## What the exercise asks
Scan the material for the word "below", then return every line where it appears.

## Provided records
:::::

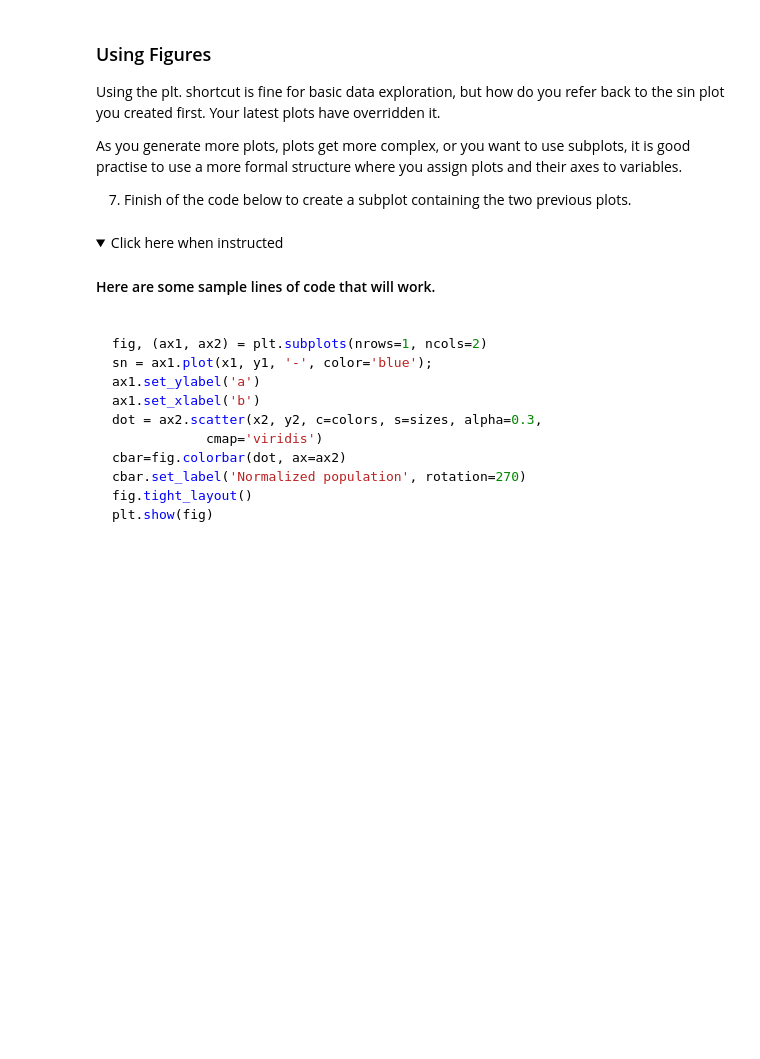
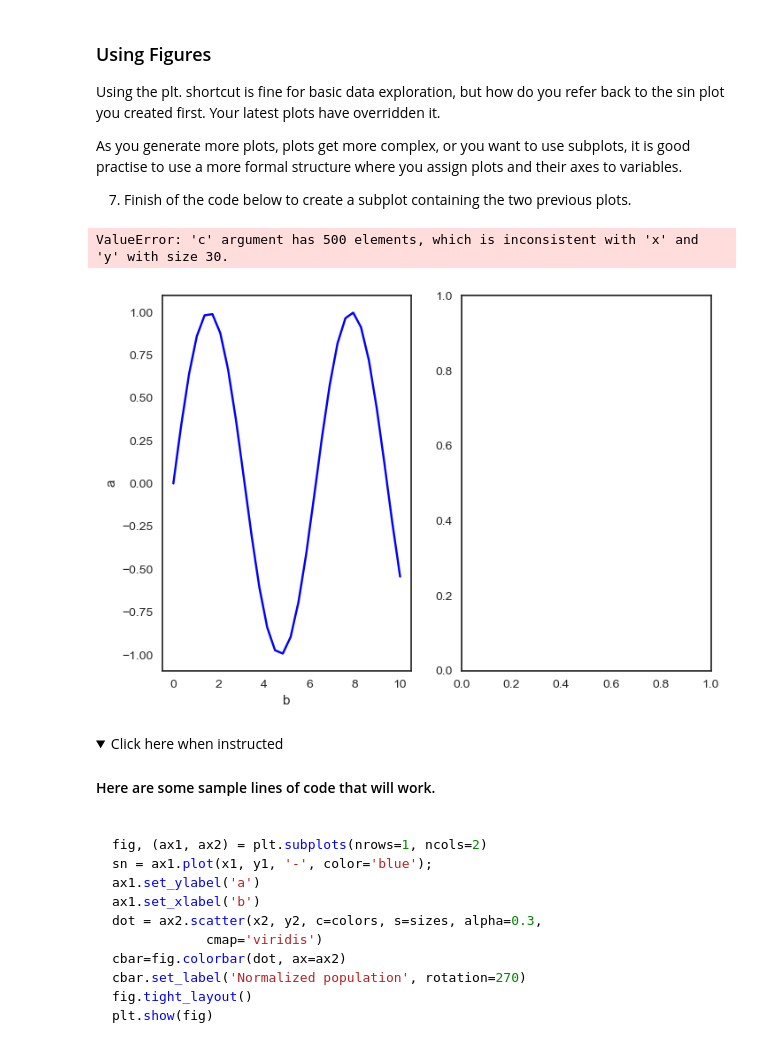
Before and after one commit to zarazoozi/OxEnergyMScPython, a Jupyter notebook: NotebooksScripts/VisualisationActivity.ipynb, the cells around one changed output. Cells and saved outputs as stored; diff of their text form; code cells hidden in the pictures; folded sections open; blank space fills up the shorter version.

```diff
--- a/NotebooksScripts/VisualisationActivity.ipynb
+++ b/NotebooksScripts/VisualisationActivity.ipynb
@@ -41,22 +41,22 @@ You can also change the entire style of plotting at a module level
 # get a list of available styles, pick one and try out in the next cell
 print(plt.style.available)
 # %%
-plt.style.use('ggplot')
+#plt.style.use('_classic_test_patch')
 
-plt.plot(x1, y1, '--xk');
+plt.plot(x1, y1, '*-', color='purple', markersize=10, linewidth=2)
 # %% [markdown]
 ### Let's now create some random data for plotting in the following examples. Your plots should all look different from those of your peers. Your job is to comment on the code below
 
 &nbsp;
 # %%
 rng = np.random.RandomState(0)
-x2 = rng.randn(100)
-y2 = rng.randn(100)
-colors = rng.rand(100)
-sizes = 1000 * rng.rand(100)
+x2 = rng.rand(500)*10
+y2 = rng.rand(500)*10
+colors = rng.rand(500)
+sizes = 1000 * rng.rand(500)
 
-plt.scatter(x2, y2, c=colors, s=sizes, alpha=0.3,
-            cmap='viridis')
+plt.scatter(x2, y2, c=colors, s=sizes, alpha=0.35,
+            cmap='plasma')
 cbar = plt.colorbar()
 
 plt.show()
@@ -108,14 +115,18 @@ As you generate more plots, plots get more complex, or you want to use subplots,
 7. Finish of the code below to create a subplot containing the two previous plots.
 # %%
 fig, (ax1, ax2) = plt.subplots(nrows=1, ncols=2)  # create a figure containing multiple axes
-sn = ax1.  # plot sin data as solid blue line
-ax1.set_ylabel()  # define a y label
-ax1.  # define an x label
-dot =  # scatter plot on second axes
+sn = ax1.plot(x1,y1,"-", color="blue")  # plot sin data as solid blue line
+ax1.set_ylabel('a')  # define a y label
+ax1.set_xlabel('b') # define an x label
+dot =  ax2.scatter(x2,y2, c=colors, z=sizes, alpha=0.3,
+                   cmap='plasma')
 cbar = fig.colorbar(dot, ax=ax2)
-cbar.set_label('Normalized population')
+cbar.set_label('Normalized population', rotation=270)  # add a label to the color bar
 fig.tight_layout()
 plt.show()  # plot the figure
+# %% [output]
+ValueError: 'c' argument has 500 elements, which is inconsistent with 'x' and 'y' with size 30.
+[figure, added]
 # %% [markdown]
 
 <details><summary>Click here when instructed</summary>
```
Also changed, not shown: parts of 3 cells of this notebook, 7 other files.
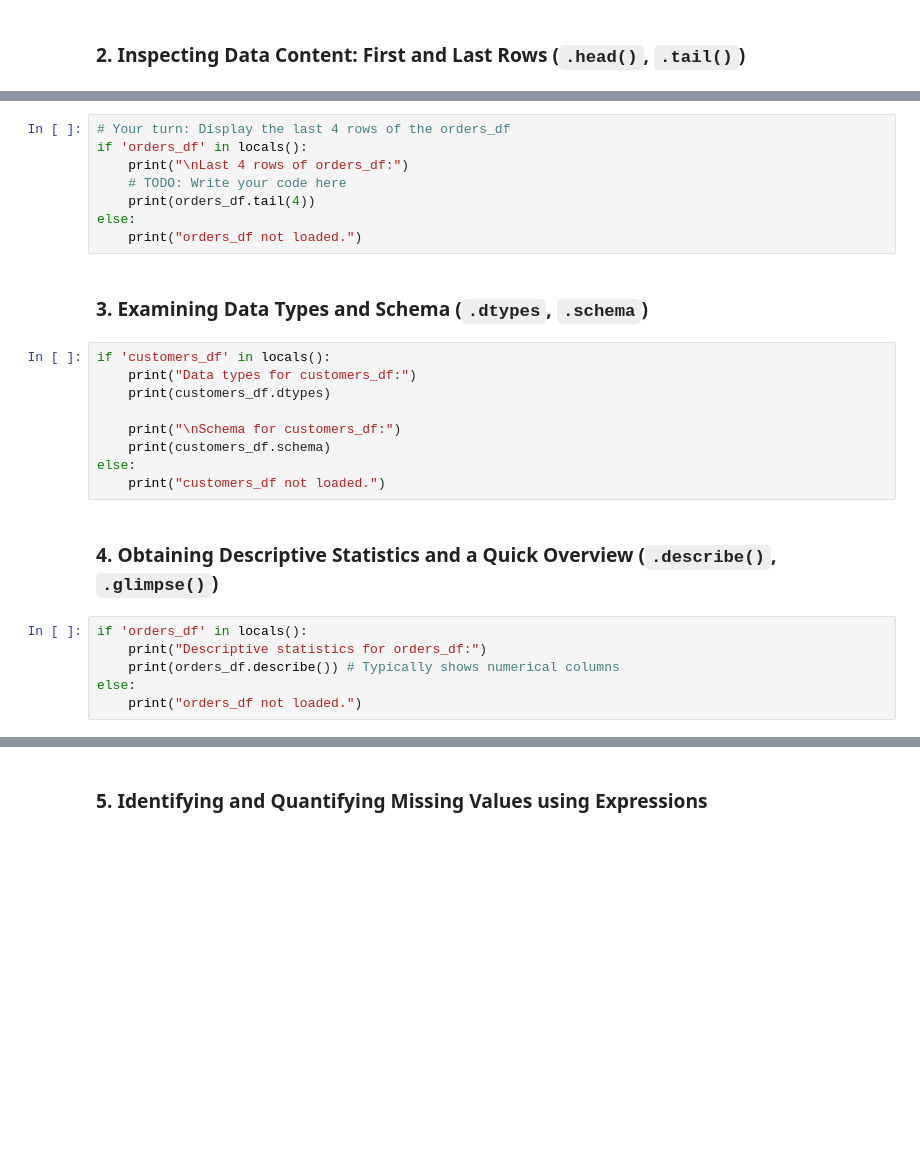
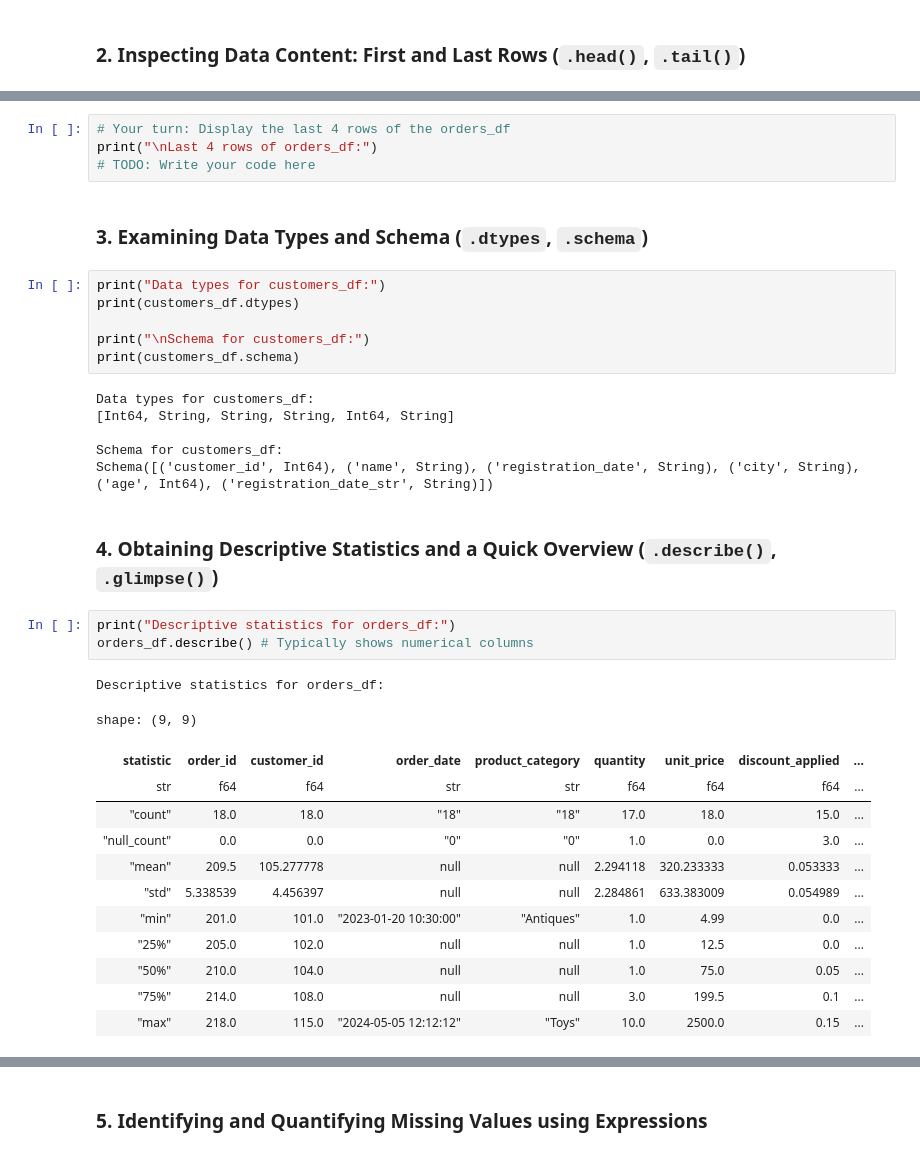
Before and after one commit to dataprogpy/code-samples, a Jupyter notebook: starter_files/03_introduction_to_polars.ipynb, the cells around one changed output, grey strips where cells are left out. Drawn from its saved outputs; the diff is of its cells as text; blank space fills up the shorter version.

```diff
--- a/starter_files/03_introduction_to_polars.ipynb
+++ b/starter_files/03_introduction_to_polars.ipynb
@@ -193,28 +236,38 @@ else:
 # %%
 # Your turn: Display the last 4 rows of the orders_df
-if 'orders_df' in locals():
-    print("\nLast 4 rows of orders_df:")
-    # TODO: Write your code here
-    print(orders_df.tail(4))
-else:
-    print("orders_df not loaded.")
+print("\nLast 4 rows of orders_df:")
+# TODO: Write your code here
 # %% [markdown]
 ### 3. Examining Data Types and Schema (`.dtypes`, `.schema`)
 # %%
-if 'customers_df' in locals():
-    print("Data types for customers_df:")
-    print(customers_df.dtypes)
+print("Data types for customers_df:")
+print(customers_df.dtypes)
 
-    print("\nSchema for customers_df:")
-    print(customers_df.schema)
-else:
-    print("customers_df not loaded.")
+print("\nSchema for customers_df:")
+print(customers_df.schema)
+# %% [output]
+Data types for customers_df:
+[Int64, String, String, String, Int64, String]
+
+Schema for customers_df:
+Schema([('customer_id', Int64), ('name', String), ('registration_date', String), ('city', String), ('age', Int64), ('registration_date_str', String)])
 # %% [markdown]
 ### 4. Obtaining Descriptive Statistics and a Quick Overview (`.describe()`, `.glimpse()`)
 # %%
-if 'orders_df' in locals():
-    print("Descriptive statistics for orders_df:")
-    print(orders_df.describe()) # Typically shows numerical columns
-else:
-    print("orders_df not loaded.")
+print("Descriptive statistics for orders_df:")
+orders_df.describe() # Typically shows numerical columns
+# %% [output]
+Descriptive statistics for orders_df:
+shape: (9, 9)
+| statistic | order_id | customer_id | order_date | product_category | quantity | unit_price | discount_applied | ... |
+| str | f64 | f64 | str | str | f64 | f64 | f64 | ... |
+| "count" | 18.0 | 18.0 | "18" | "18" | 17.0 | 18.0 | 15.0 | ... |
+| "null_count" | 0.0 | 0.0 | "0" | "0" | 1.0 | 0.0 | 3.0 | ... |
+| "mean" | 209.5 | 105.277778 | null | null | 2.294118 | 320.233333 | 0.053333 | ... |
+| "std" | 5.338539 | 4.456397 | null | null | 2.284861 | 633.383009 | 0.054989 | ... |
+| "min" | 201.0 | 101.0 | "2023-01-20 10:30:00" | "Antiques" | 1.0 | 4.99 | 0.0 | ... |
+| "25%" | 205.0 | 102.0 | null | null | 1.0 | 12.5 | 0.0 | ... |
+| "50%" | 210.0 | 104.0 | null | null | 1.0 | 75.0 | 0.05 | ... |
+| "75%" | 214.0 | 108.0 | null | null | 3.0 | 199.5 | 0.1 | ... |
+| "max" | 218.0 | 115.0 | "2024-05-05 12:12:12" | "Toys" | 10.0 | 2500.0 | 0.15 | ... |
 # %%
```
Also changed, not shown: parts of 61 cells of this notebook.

:::::

## Solved exercise
 ### Let's now create some random data for plotting in the following examples. Your plots should all look different from those of your peers. Your job is to comment on the code below
 7. Finish of the code below to create a subplot containing the two previous plots.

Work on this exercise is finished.